"cocos2d: tile001 frame CCRect : (x=260, y=1978, width=51, height=51)". Looks like he's cutting each sprite every time. I will check the source code to see what's going on.

For the spritesheets with alpha channel, can I safely release on Android with XNB/DXT Compressed? Will it be supported by every device? I was reading that it will uncompressed to Color format, but that was a 2013 thread, perhaps things have changed.
Sep 30, 2014 at 7:08 AM
It's using the cached texture, all right, but it hangs for 10 seconds showing in the console hundreds of lines like this:
cocos2d: tl_fog frame CCRect : (x=129, y=932, width=50, height=50)
cocos2d: tl_fog frame CCRect : (x=129, y=932, width=50, height=50)
cocos2d: tl_fog frame CCRect : (x=129, y=932, width=50, height=50)
cocos2d: tl_fog frame CCRect : (x=129, y=932, width=50, height=50)
cocos2d: tl_fog frame CCRect : (x=129, y=932, width=50, height=50)
cocos2d: tl_fog frame CCRect : (x=129, y=932, width=50, height=50)
cocos2d: tl_fog frame CCRect : (x=129, y=932, width=50, height=50)
I'm using the fog tile (tl_fog) 900 times in the game level, isn't it possible to avoid the whole "InitWithTexture" method, which seems to take forever?
Sep 30, 2014 at 2:20 PM
You need to create the sprite with the sprite frame, and then add that sprite to a sprite batch.

CCSpriteBatchNode fogNode = new CCSpriteBatchNode(fogTexture);
CCSprite sp = new CCSprite(fogSpriteFrame);

Now that's one way to do this. Another way to do this is to create a fog texture:

CCRenderTarget rt;

rt.Add(sp);
for(I=0; I < 900; I++) {
sp.Visit(); // draws the sprite in the RT
sp.Position = new CCPoint(x,y); // moves the sprite for the next draw
}

Then you just use the created texture for your fog.

DXT compression is available on all of the NEW android devices, probably since late 2012. Any old devices may not be able to use DXT compressed textures. These textures are not decompressed by MonoGame. They are passed to the framebuffer and then decompressed, otherwise DXT would be useless.

Now, on the topic of log output and performance. When in debug mode you may see your game appear to be slow, but that may well be from the debug logging.

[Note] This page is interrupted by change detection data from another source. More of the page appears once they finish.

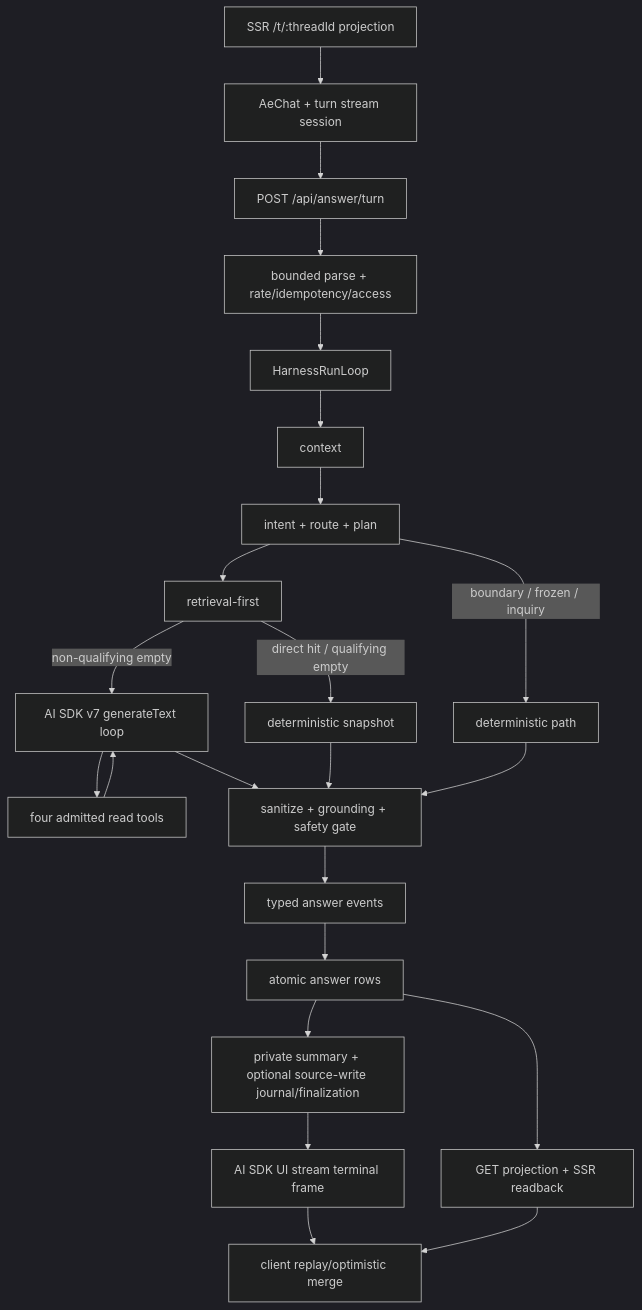
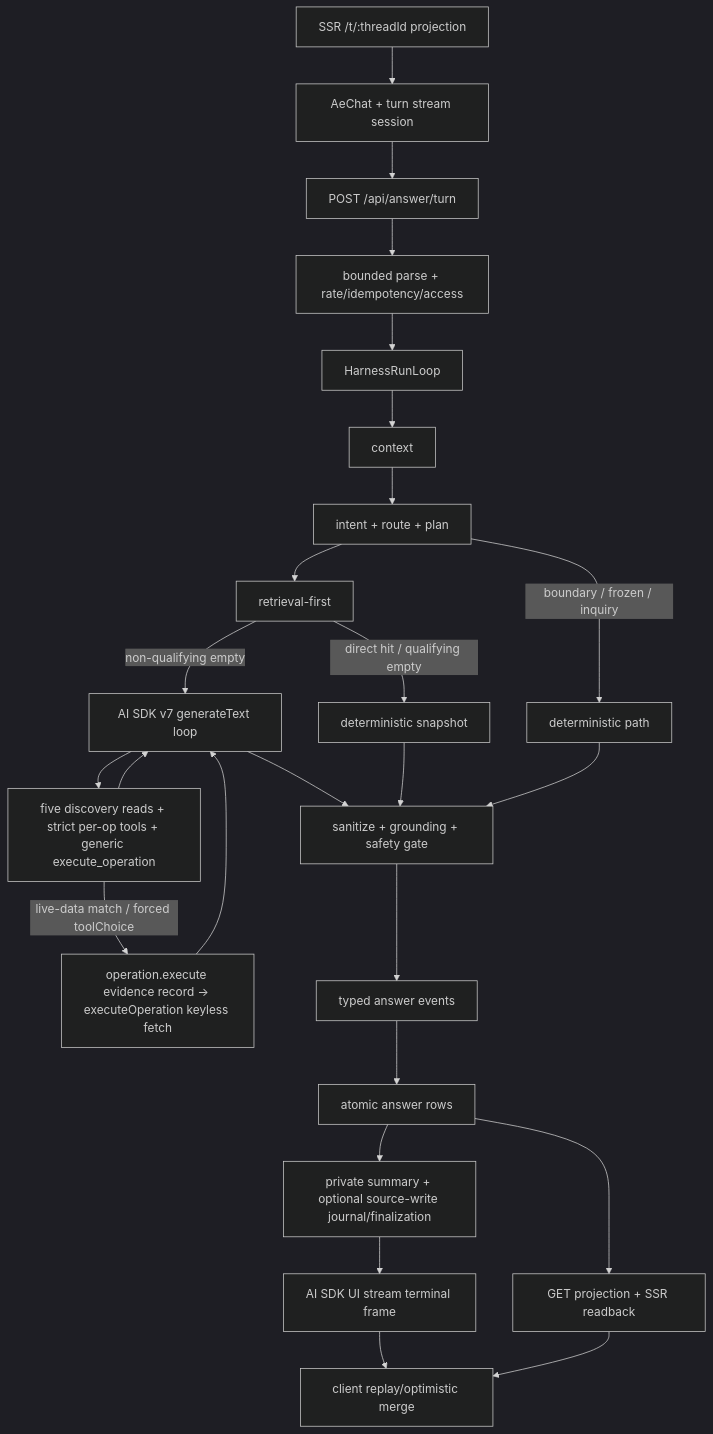
Before and after one commit to CreasyBear/Agentic-Economy: the first of 4 diagrams in .planning/codebase/PROMPT-DATA-FLOW.md, drawn with Mermaid (dark theme). The commit also changed other lines of this file and 1 other file, not shown here.

Commit message:
docs: refresh maintained data flow maps

````diff
--- a/.planning/codebase/PROMPT-DATA-FLOW.md
+++ b/.planning/codebase/PROMPT-DATA-FLOW.md
@@ -68,22 +69,24 @@
 ```mermaid
 flowchart TD
   SSR["SSR /t/:threadId projection"] --> UI["AeChat + turn stream session"]
   UI --> HTTP["POST /api/answer/turn"]
   HTTP --> ADMIT["bounded parse + rate/idempotency/access"]
   ADMIT --> LOOP["HarnessRunLoop"]
   LOOP --> CTX["context"] --> ROUTE["intent + route + plan"]
   ROUTE --> RET["retrieval-first"]
   RET -->|direct hit / qualifying empty| SNAP["deterministic snapshot"]
   RET -->|non-qualifying empty| AGENT["AI SDK v7 generateText loop"]
   ROUTE -->|boundary / frozen / inquiry| DET["deterministic path"]
-  AGENT --> TOOLS["four admitted read tools"] --> AGENT
+  AGENT --> TOOLS["five discovery reads + strict per-op tools + generic execute_operation"] --> AGENT
+  TOOLS -->|"live-data match / forced toolChoice"| EXEC["operation.execute evidence record -> executeOperation keyless fetch"]
+  EXEC --> AGENT
   AGENT --> GATE["sanitize + grounding + safety gate"]
   SNAP --> GATE
   DET --> GATE
   GATE --> ASM["typed answer events"] --> PERSIST["atomic answer rows"]
   PERSIST --> FINAL["private summary + optional source-write journal/finalization"]
   FINAL --> SSE["AI SDK UI stream terminal frame"]
   PERSIST --> GET["GET projection + SSR readback"]
   SSE --> MERGE["client replay/optimistic merge"]
   GET --> MERGE
 ```
````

If you build in release mode and run it you will see proper performance.

Also note that sprite sheets are not cut in memory. When you use the batch node and a texture, a series of polygon commands are sent to the GPU. These polygons are defined in u,v texture space and in real space. That lets the GPU perform the texture splitting in hardware and not in software. Yet, if you do not use sprite batch then you are effectively sending one polygon per texture, which is very inefficient. The GPU will attempt to reuse the sprite sheet texture if no other texture is loaded. This all depends on whether or not the sprite batcher is in immediate mode, or not. When it is in immediate mode, draw commands are flushed immediately. When not in immediate mode, sprite commands are batched according to their textures. That allows you to effectively do a sprite batch node without using a sprite batch node. If you used that technique, then you would need to use VertexZ for your sprites, otherwise they would not draw in their proper z order.
Sep 30, 2014 at 3:07 PM
Thanks for the detailed explanation.
I will try to implement the code you provided. However, I feel like using the BatchNode in the game level was sufficient, I don't think further improvements are required at this time. I will do more testing with low memory devices to see if there are other weak spots.

I will also try to mix jpegs and dxt compressed png on Android. I must keep my app under 40/50 MB.

Just a quick note: I tried the new Pipeline tool of Monogame. I was able to compress most of the textures, and they're actually smaller than native XNA, but wasn't able to import the cocos2d processor. I believe it need to be compiled against MonoGame, am I right?

Thanks again and kind regards